  4. My plan to open a nature & book retreat wasn’t conducive to renting.

Buying Property in Panama (The Short Version)

Yes, it’s legal and safe for foreigners to buy property in Panama. But, as with pretty much everything else in this world, it’s important to know what you’re doing.

This is the short version of how Ken and I went about buying property in Panama in early 2018:

  1. Get educated on buying property in Panama (thank God for the internet!)
  2. Decide on general area to look for property
  3. Nail down budget and make wish/non-negotiable list
  4. Search online for listings and active sellers and agents
  5. Get WhatsApp working and reserve a 4-wheel drive
  6. Go to Panama
  7. Check out Cambutal property
  8. Constantly look for “for sale” signs while driving around
  9. Call and text sellers and agents (through WhatsApp)
  10. Connect with real estate agent based in Pedasi
  11. Tour Bucaro project with seller
  12. Adjust wish list to match reality
  13. Remember the non-negotiables/rule out Cambutal property
  14. Tour Playa Venao project with seller
  15. Revisit Playa Venao project multiple times
  16. Meet with with property managers in Pedasi
  17. Meet with attorney to start due diligence and contract negotiations on Playa Venao property
  18. Go back to U.S.
  19. Transfer 10% deposit to seller
  20. Begin full scale contract negotiations
  21. Continue to negotiate contract terms
  22. Find the strength to continue negotiating
  23. Celebrate the agreement on all terms by all parties
  24. Attorney finalizes contract and deed
  25. Pay final balance to seller (before transfer of title to my name)
  26. Have faith and wait
  27. Return to Panama to record the sale with seller at the Direccion General de Ingresos/Ministerio de Economia y Finanazas and the Notary
  28. Watch the sunset from my new property
  29. Wait for seller to submit everything to the Registro Publico to complete the transfer
  30. Get notification from attorney that all docs are in his possession

The good news is that, with the exception of Steps #20—#22, the experience went very smoothly. These few steps were challenging at best—and thoroughly exhausting at worst—for a couple of reasons.

First, I think I’ve already made it clear that I was terrified to be investing my nest egg (did I mention it was irreplaceable???) outside of the U.S. The voices of all the naysayers, including the tiny one sitting on my own shoulder, made it tough to navigate through a process I was comfortable with on my home turf. I wanted to be absolutely sure to dot every ‘i’ and cross every ‘t’ to prevent future nightmares.

Second, all three parties involved in the transaction—the seller, myself, and my attorney—were detail-oriented and headstrong to varying degrees. 😏

I did my very best to maintain professionalism and have grace—and I believe the seller and attorney did as well.

Here’s the day-by-day rundown (AKA “Long Version”) of our experience buying property in Panama…

Buying Property in Panama (The Long Version)

Before We Arrived

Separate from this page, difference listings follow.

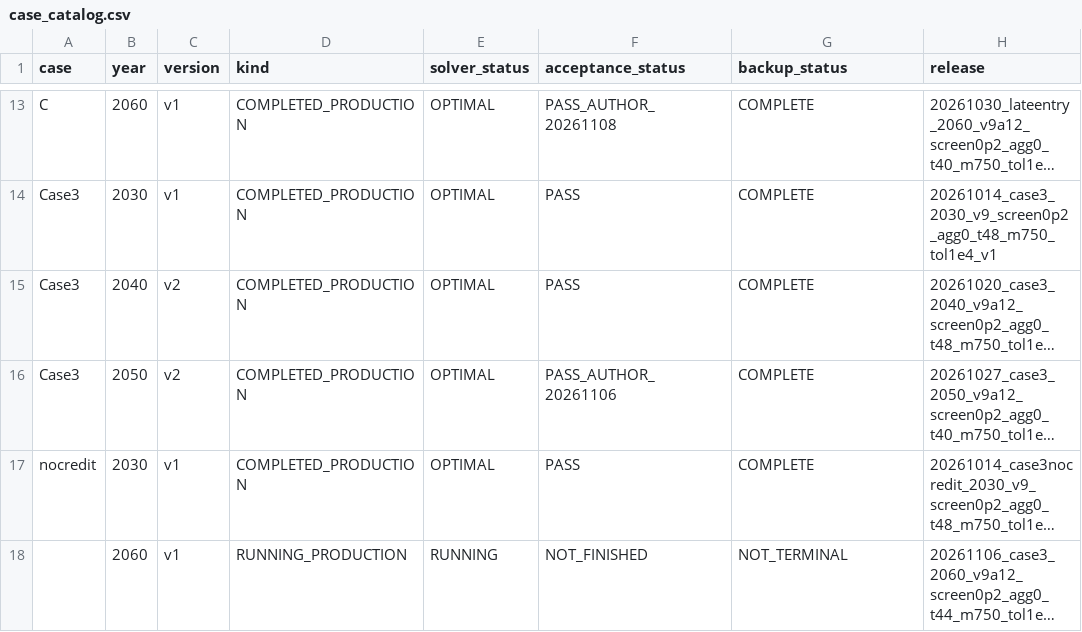
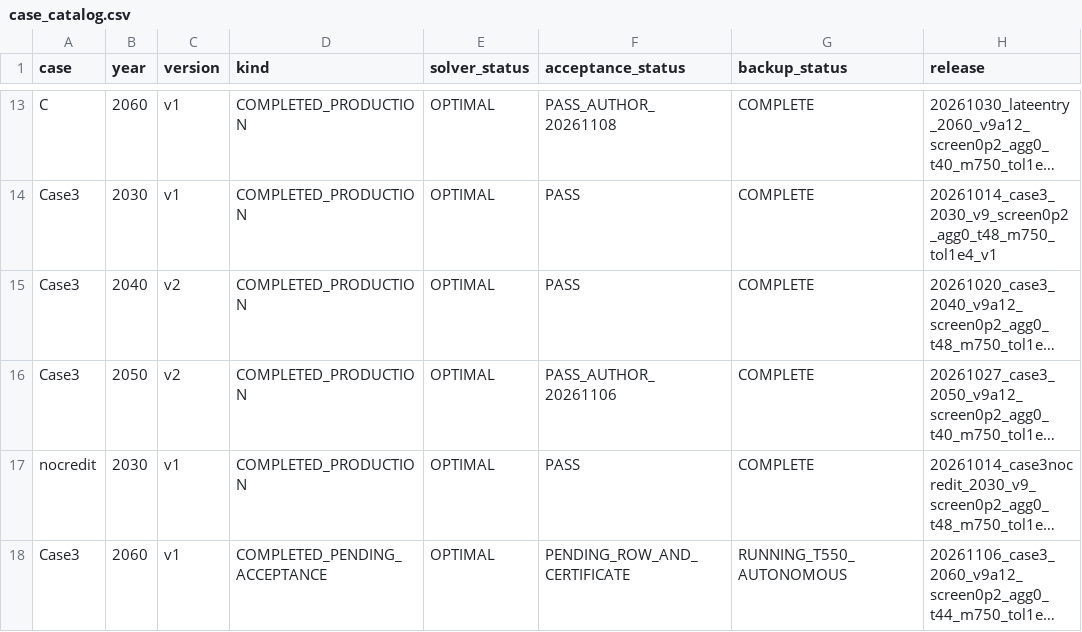
Before and after one commit to zhouzhou112/National_model, a CSV file: case_results/case_catalog.csv, drawn as a sheet; only a part is shown, gaps mark what is left out; long unchanged cells end in …; the diff names each change by its address in the sheet, - before the commit and + after, or states it on an @@ line.

Commit message:
Preserve completed Case3 2060 and launch author-approved T550 backup

```diff
--- a/case_results/case_catalog.csv
+++ b/case_results/case_catalog.csv
-A18 (case): (empty)
+A18 (case): Case3
-D18 (kind): RUNNING_PRODUCTION
+D18 (kind): COMPLETED_PENDING_ACCEPTANCE
-E18 (solver_status): RUNNING
+E18 (solver_status): OPTIMAL
-F18 (acceptance_status): NOT_FINISHED
+F18 (acceptance_status): PENDING_ROW_AND_CERTIFICATE
-G18 (backup_status): NOT_TERMINAL
+G18 (backup_status): RUNNING_T550_AUTONOMOUS
```
Also changed, not shown: 18 other files.
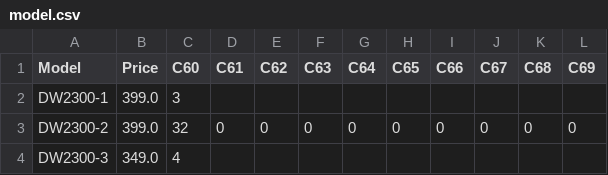
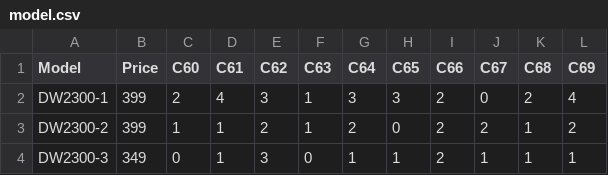
Before and after one commit to Aidah-2025/GoldenHourStoreManagementSystem, a CSV file: AidahTestProject/model.csv, drawn as a sheet; only a part is shown; the diff covers the shown part only.

Commit message:
reset model.csv

```diff
--- a/AidahTestProject/model.csv
+++ b/AidahTestProject/model.csv
@@ -1,4 +1,4 @@
 Model,Price,C60,C61,C62,C63,C64,C65,C66,C67,C68,C69
-DW2300-1,399.0,3
-DW2300-2,399.0,32,0,0,0,0,0,0,0,0,0
-DW2300-3,349.0,4
+DW2300-1,399,2,4,3,1,3,3,2,0,2,4
+DW2300-2,399,1,1,2,1,2,0,2,2,1,2
+DW2300-3,349,0,1,3,0,1,1,2,1,1,1
```
Also changed, not shown: 69 edited cells elsewhere in this file, 2 other files.
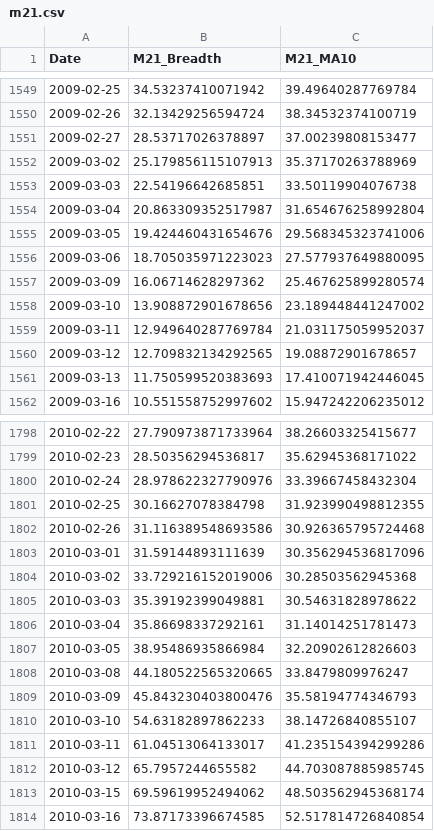
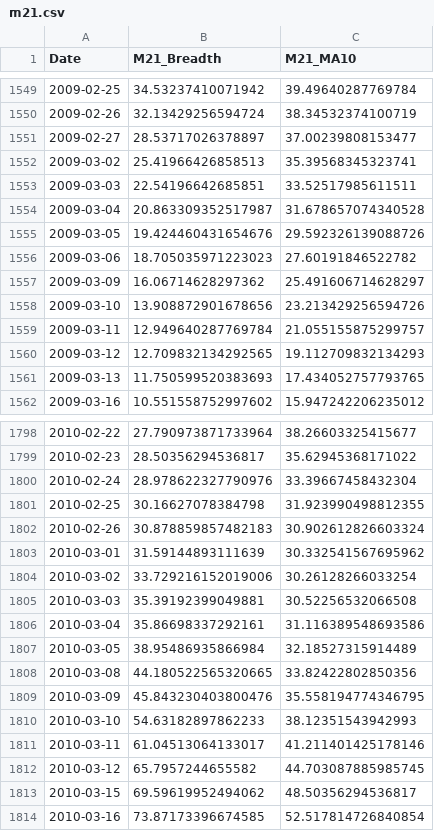
Before and after one commit to aljalajelab/market-dashboard, a CSV file: data/m21.csv, drawn as a sheet; only a part is shown, gaps mark what is left out; the diff covers the shown part only.

```diff
--- a/data/m21.csv
+++ b/data/m21.csv
@@ -1551,12 +1551,12 @@ Date,M21_Breadth,M21_MA10
 2009-02-27,28.53717026378897,37.00239808153477
-2009-03-02,25.179856115107913,35.37170263788969
-2009-03-03,22.54196642685851,33.50119904076738
-2009-03-04,20.863309352517987,31.654676258992804
-2009-03-05,19.424460431654676,29.568345323741006
-2009-03-06,18.705035971223023,27.577937649880095
-2009-03-09,16.06714628297362,25.467625899280574
-2009-03-10,13.908872901678656,23.189448441247002
-2009-03-11,12.949640287769784,21.031175059952037
-2009-03-12,12.709832134292565,19.08872901678657
-2009-03-13,11.750599520383693,17.410071942446045
+2009-03-02,25.41966426858513,35.39568345323741
+2009-03-03,22.54196642685851,33.52517985611511
+2009-03-04,20.863309352517987,31.678657074340528
+2009-03-05,19.424460431654676,29.592326139088726
+2009-03-06,18.705035971223023,27.60191846522782
+2009-03-09,16.06714628297362,25.491606714628297
+2009-03-10,13.908872901678656,23.213429256594726
+2009-03-11,12.949640287769784,21.055155875299757
+2009-03-12,12.709832134292565,19.112709832134293
+2009-03-13,11.750599520383693,17.434052757793765
 2009-03-16,10.551558752997602,15.947242206235012
@@ -1801,14 +1801,14 @@ Date,M21_Breadth,M21_MA10
 2010-02-25,30.16627078384798,31.923990498812355
-2010-02-26,31.116389548693586,30.926365795724468
-2010-03-01,31.59144893111639,30.356294536817096
-2010-03-02,33.729216152019006,30.28503562945368
-2010-03-03,35.39192399049881,30.54631828978622
-2010-03-04,35.86698337292161,31.14014251781473
-2010-03-05,38.95486935866984,32.20902612826603
-2010-03-08,44.180522565320665,33.8479809976247
-2010-03-09,45.843230403800476,35.58194774346793
-2010-03-10,54.63182897862233,38.14726840855107
-2010-03-11,61.04513064133017,41.235154394299286
+2010-02-26,30.878859857482183,30.902612826603324
+2010-03-01,31.59144893111639,30.332541567695962
+2010-03-02,33.729216152019006,30.26128266033254
+2010-03-03,35.39192399049881,30.52256532066508
+2010-03-04,35.86698337292161,31.116389548693586
+2010-03-05,38.95486935866984,32.18527315914489
+2010-03-08,44.180522565320665,33.82422802850356
+2010-03-09,45.843230403800476,35.558194774346795
+2010-03-10,54.63182897862233,38.12351543942993
+2010-03-11,61.04513064133017,41.211401425178146
 2010-03-12,65.7957244655582,44.703087885985745
-2010-03-15,69.59619952494062,48.503562945368174
+2010-03-15,69.59619952494062,48.50356294536817
 2010-03-16,73.87173396674585,52.517814726840854
```
Also changed, not shown: 1 added row and 14 edited cells elsewhere in this file, data/m50.csv, data/price_oscillator.csv, 13 other files.
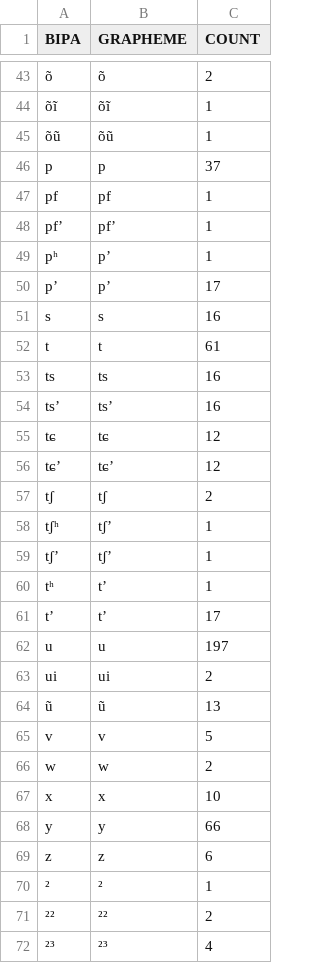
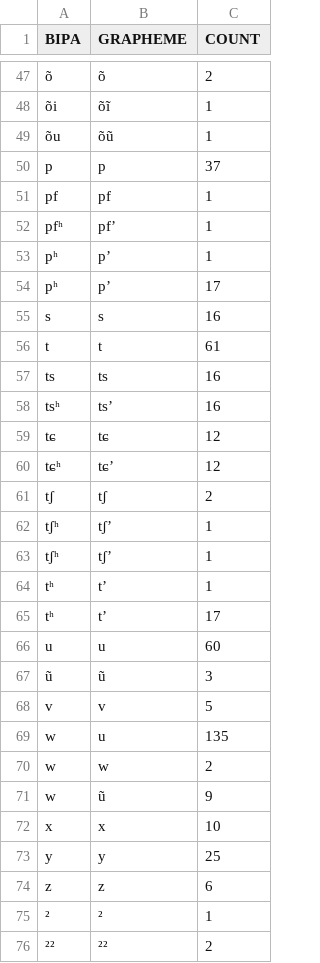
Before and after one commit to cldf-clts/clts, a TSV file: sources/beidasinitic/graphemes.tsv, drawn as a sheet; only a part is shown, gaps mark what is left out; the shorter side is filled out with more unchanged rows; removed rows and columns are numbered as before the commit, all else as after; the diff covers the shown part only; the diff names each change by its address in the sheet, - before the commit and + after, or states it on an @@ line.

Commit message:
update graphemes for beidasinitic

```diff
--- a/sources/beidasinitic/graphemes.tsv
+++ b/sources/beidasinitic/graphemes.tsv
-A48 (BIPA): õĩ
+A48 (BIPA): õi
-A49 (BIPA): õũ
+A49 (BIPA): õu
-A52 (BIPA): pfʼ
+A52 (BIPA): pfʰ
-A54 (BIPA): pʼ
+A54 (BIPA): pʰ
-A58 (BIPA): tsʼ
+A58 (BIPA): tsʰ
-A60 (BIPA): tɕ’
+A60 (BIPA): tɕʰ
-A63 (BIPA): tʃʼ
+A63 (BIPA): tʃʰ
-A65 (BIPA): tʼ
+A65 (BIPA): tʰ
-C66 (COUNT): 197
+C66 (COUNT): 60
-row 63: ui | ui | 2
-C67 (COUNT): 13
+C67 (COUNT): 3
+row 69: w | u | 135
+row 71: w | ũ | 9
-C73 (COUNT): 66
+C73 (COUNT): 25
```
Also changed, not shown: 21 added rows, 12 removed rows, 1 moved row and 18 edited cells elsewhere in this file.
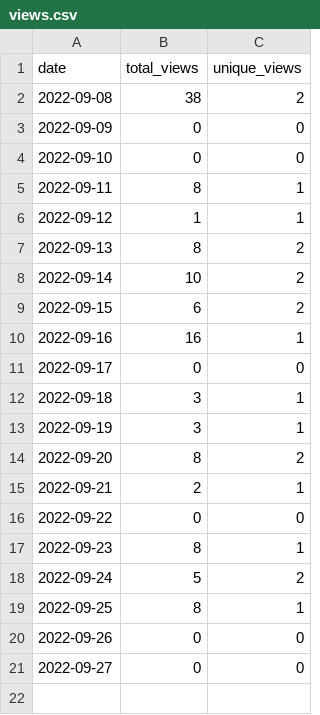
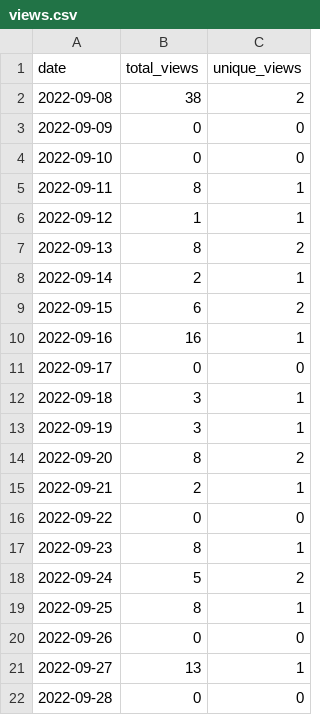
Before and after one commit to MatthewBentz/Comp1210, a CSV file: .traffic/views.csv, drawn as a sheet.

Commit message:
Updating repository traffic graph

```diff
--- a/.traffic/views.csv
+++ b/.traffic/views.csv
@@ -7,3 +7,3 @@ date,total_views,unique_views
 2022-09-13,8,2
-2022-09-14,10,2
+2022-09-14,2,1
 2022-09-15,6,2
@@ -20,2 +20,3 @@ date,total_views,unique_views
 2022-09-26,0,0
-2022-09-27,0,0
+2022-09-27,13,1
+2022-09-28,0,0
```
Also changed, not shown: 4 other files.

Months before booking our flight, Ken and I both spent a lot of time learning as much as we could about buying property in Panama — primarily from various websites (of attorneys, real estate brokerages, etc.) and several expat Facebook groups.

We nailed down where we’d be shopping on a reconnaissance mission in December 2016. After driving the circumference of Panama, Playa Venao was the hands down mutual winner, but we were both open to the Azuero Peninsula in general.

We were primarily looking for vacant land—not because we were excited about the prospect of building in a foreign country, but because we didn’t want all of the risks and hassles that would come with being absentee owners of a house until we moved to Panama in three years.

As I shared in our Expat Living in Central America post, trees (with monkeys), ocean, and privacy were our non-negotiables. Our hope was to have about 3-5 relatively remote acres.

I was clear on what I could afford to pay for land and still have enough left to build.

Ken was in charge of pre-arrival online shopping. He found one particularly tantalizing property listing—a 2-1/2 acre parcel of vacant land in the tiny surfing community of Cambutal. The American who answered Ken’s email made arrangements for us to meet his “guy in Panama” on our upcoming visit.


Day 1 — Explore the Azuero Peninsula

Of course, Playa Venao was our home base. We hit the ground driving right after breakfast, starting with exploring more of Playa Venao and checking out two other nearby surfing communities: Guanico and Cambutal.

Guanico is pretty much just a small cluster of surf camps and hostels, so it was a quick visit.

Further down the road is Cambutal, a quiet one-road haven for seasoned surfers, yoga enthusiasts and avid fishermen. The road is lined with several boutique hotels and restaurants, a few hostels, a peaceful yoga retreat, a popular kayak and fishing resort, some homes, and loads of good energy.

The highlight of Cambutal is the popular 411 surf spot. The only thing missing was a grocery store, which was about 35 minutes away in the town of Tonosi.

When we found the property that Ken had found online, I was simultaneously thrilled and deflated.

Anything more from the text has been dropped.